* Task statement
Count how many lines in the following data hold the word "parts". Your answer is the number and nothing else.

The data: Begin

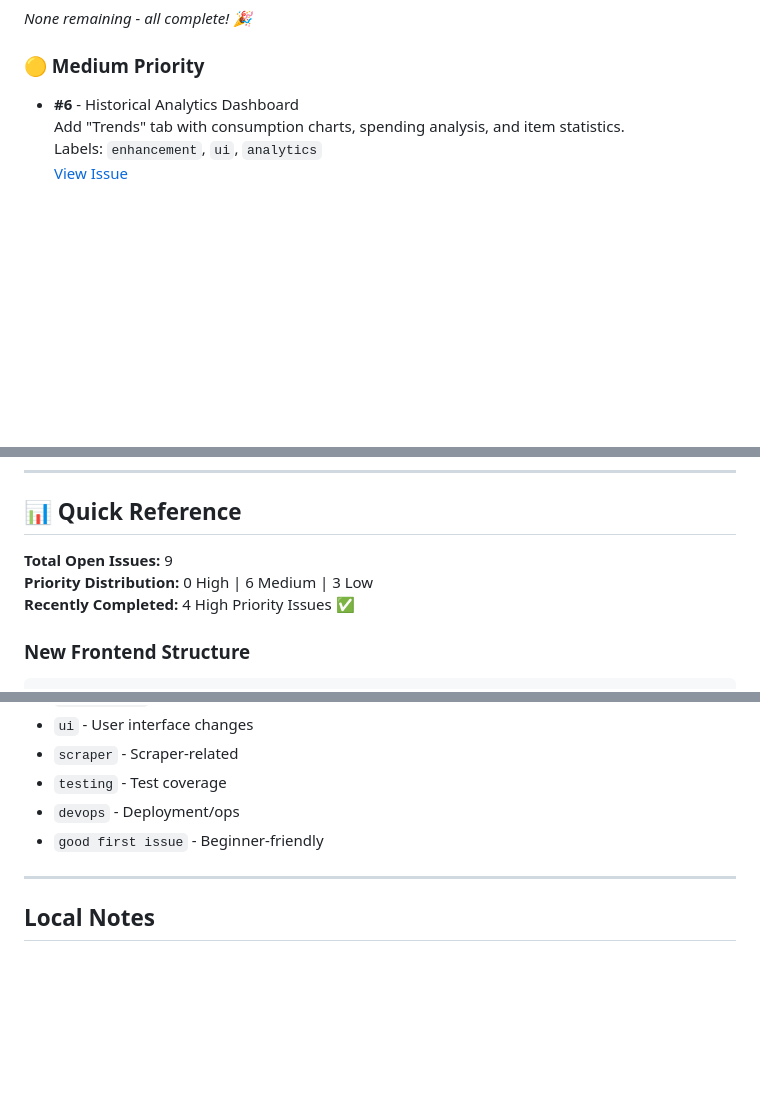
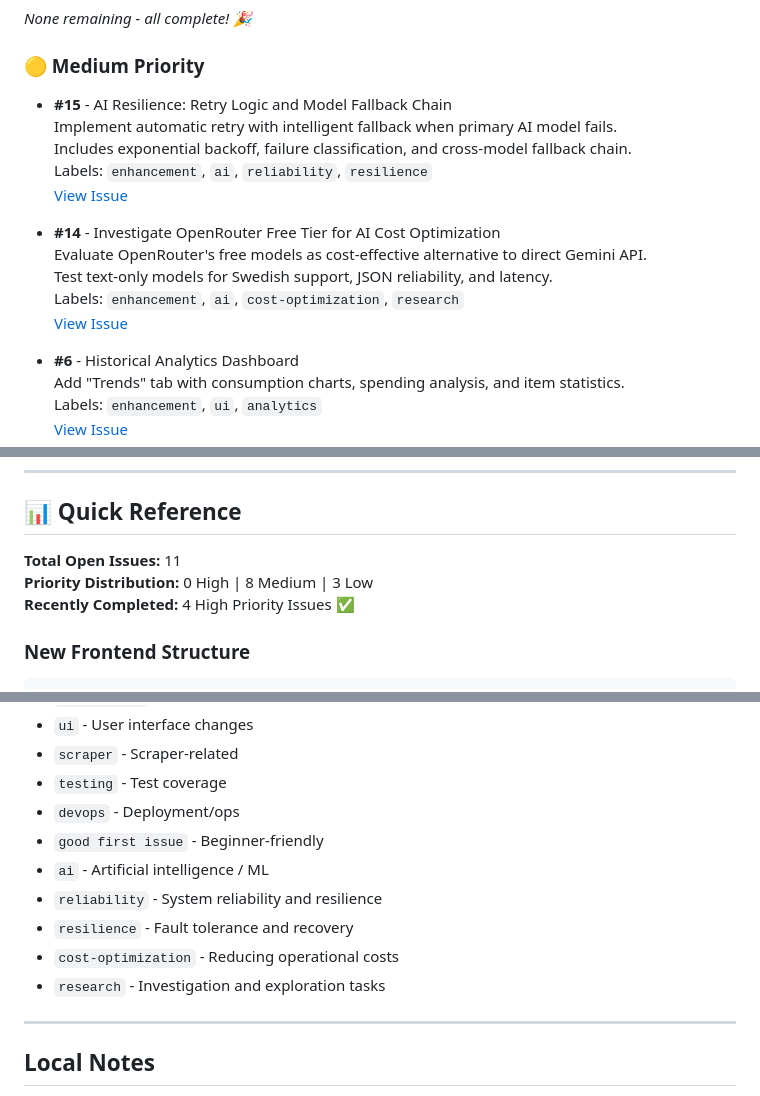
Before and after one commit to Christian-Gennari/HomeStoq, a Markdown page: todo.md, 3 parts joined by grey strips. Drawn GitHub-style; blank space fills up the shorter version.

Commit message:
docs: update todo.md with new AI infrastructure issues
Add GitHub issues #14 and #15 to the todo list:
- #14: OpenRouter free tier investigation for cost optimization
- #15: AI resilience with retry logic and model fallback chain

Update totals: 11 open issues (8 medium, 3 low)
Add new labels: ai, reliability, resilience, cost-optimization, research
Update last updated date

```diff
--- a/todo.md
+++ b/todo.md
@@ -44,6 +44,18 @@ Last updated: 2026-04-06
 _None remaining - all complete! 🎉_
 
 ### 🟡 Medium Priority
+
+- **#15** - AI Resilience: Retry Logic and Model Fallback Chain
+  Implement automatic retry with intelligent fallback when primary AI model fails.
+  Includes exponential backoff, failure classification, and cross-model fallback chain.
+  Labels: `enhancement`, `ai`, `reliability`, `resilience`
+  [View Issue](https://github.com/Christian-Gennari/HomeStoq/issues/15)
+
+- **#14** - Investigate OpenRouter Free Tier for AI Cost Optimization
+  Evaluate OpenRouter's free models as cost-effective alternative to direct Gemini API.
+  Test text-only models for Swedish support, JSON reliability, and latency.
+  Labels: `enhancement`, `ai`, `cost-optimization`, `research`
+  [View Issue](https://github.com/Christian-Gennari/HomeStoq/issues/14)
 
 - **#6** - Historical Analytics Dashboard
   Add "Trends" tab with consumption charts, spending analysis, and item statistics.
@@ -96,8 +108,8 @@ _None remaining - all complete! 🎉_
 
 ## 📊 Quick Reference
 
-**Total Open Issues:** 9
-**Priority Distribution:** 0 High | 6 Medium | 3 Low
+**Total Open Issues:** 11
+**Priority Distribution:** 0 High | 8 Medium | 3 Low
 **Recently Completed:** 4 High Priority Issues ✅
 
 ### New Frontend Structure
@@ -145,6 +157,11 @@ wwwroot/
 - `testing` - Test coverage
 - `devops` - Deployment/ops
 - `good first issue` - Beginner-friendly
+- `ai` - Artificial intelligence / ML
+- `reliability` - System reliability and resilience
+- `resilience` - Fault tolerance and recovery
+- `cost-optimization` - Reducing operational costs
+- `research` - Investigation and exploration tasks
 
 ---
 
```
Also changed, not shown: other parts of todo.md (+1 -1 lines).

The data: End

* Output of the exercise
2